Browsing through a pile of promo EPs and singles around two months ago, and they were each of them a worthwhile listen, one release in particular caught my attention. “The Gold Rush” sounded somehow almost oddly different to the other songs I was inevitably comparing it with. Perhaps it was the contrast between the sparely orchestrated minor key and bass driven backing track and the verging upon falsetto vocal, perhaps the tone of subdued tension resulting from this, or was it the sudden brilliance of the midsection, breaking the carefully contrived atmosphere with startling clarity?. It was definitely, I decided, the song itself, perhaps the most quotably literate lyric I’ve heard for several months. I made up my mind after two listens to “The Gold Rush”: My Tiger My Timing were, as the parlance of the business would have it, ‘ones to watch’.
Two months later and both I and numerous others can breathe perceptible sighs of relief. There is quite definitely a place in the music world for a band as able, as musically adventurous, as downright elusively talented as My Tiger My Timing. The UK music press has taken to them to their hearts as if they were the lost saviours of Electroclash, the kind of band that can write songs that are more than the sum of their studio budget and can perhaps even make SynthPop very, very cool again. NME, XFM, Clash magazine, Artrocker and several more influential UK publications and sites have already given the south London five piece their glowing seals of approval, while BBC 6 Music provided Celeste with an Album Of The Day slot earlier this month.
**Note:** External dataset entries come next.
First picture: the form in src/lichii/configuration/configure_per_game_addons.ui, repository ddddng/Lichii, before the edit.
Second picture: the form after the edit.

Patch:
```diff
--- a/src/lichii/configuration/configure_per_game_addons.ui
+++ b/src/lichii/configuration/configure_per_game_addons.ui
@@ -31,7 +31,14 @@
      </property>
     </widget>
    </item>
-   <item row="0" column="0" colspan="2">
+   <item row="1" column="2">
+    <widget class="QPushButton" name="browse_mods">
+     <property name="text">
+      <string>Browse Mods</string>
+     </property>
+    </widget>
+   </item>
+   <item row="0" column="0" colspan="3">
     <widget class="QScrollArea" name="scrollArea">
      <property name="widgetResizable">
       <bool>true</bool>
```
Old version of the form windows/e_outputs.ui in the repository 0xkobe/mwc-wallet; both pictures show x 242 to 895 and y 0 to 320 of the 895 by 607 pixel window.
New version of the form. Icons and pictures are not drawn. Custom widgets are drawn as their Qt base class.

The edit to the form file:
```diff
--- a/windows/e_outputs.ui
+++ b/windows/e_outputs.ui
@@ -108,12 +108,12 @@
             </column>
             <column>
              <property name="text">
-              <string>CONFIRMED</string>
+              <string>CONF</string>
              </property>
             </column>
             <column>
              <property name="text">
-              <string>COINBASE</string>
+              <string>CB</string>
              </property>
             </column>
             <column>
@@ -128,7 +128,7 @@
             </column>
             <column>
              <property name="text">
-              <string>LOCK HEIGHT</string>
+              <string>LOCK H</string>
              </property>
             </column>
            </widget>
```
That, I can already hear one or two cynical souls commenting, is a lot of hype, and possibly says more about the UK industry’s need for a certain type of Britpop band – the new St Etienne / Ladytron / XX – than their actual popularity might reflect and in an evermore backwards looking UK scene that remains in thrall to both the mid 90s and the late 70s, My Tiger My Timing are only just starting to make their presence felt. How the US audience (outwith the club scenes where several of their tracks have doubtlessly already been remixed beyond recognition) will take to them is another matter though. Certainly opening track “Wasteland” only wants its bass cranked up a turn and it’s a club floor filler. As it is, it’s a relatively unassuming slice of late disco given some darkwave synth runs to pep it up a bit, while “Written In Red” is convincingly the stuff of adolescent diaries and after school texting sessions, and if nothing else it makes the point that My Tiger My Timing are (or at least started out as) a Pop group, in the traditional sense of the term, one whose targeted audience are mostly under 20 and definitely under 30. My Tiger My Timing apparently began recording Celeste in 2008, and four years later there are one or two obvious moments where the band underwent changes of direction during that time, moving from purveyors of teeny pop to post-ironic synthmeisters, or ‘leaving school’ as it’s sometimes referred to.
And it’s amongst the unashamedly teen-friendly songs with titles such as “Endless Summer” and indeed “After School” that “The Gold Rush” stands out as not so much a sore thumb but perhaps as a 4x driving parent waiting at the gates of whatever academy My Tiger My Timing attend(ed). After the bubblegum pop that’s preceded it, “The Gold Rush” sounds as if it belongs on another album entirely and is a notably different conception of a song on several levels. ‘Well I know one thing / the house always wins’ opens the lyric and it’s the sound of a band whose abilities stretch beyond those of the chart friendly demands a previous producer might have placed on them, a noir-ish slice of claustrophobia and quiet desperation that alters the mood of the album irrevocably. Then ‘I am just a prisoner / locked inside your ribcage’ runs one memorable couplet from “Let Me Go” and whatever else you might think of My Tiger My Timing, their lyrics are occasionally superb, although they’re in a bit of a muddle in terms of style, needing to avoid sounding either too retro, too ironic, or too much like the teenypop band they began life as. It’s probably a sensation akin to treading a tightrope keeping ahead of their potential detractors and as this has only one of two possible conclusions, it’s perhaps where My Tiger My Timing are less reliant on their sequencers and a little more themselves that it’s possible to hear the band they actually are, as opposed to the band they may inadvertently find themselves mistaken for.
A year or two ago, I might have reviewed an album such as this very differently, including as many references as I could find to their influences and signing off with some sardonic jest regarding the album’s probable audience. Now that Jarvis Cocker really is an elder statesman, that the Human League can find themselves on the same bill as Gerry And The Pacemakers and Herman’s Hermits, and that My Tiger My Timing’s audience probably don’t actually remember the early 90s, let alone the early 80s, a review like that would seem somehow less than worthy of a band whose abilities aren’t perhaps best served by their needing to take four years to record their debut. Regardless of this, My Tiger My Timing have made a quite spectacular impression on the assorted movers and shakers of the UKs music scene or at least as spectacular as any band is able to now, in 2012 and no, it isn’t just a lot of hype.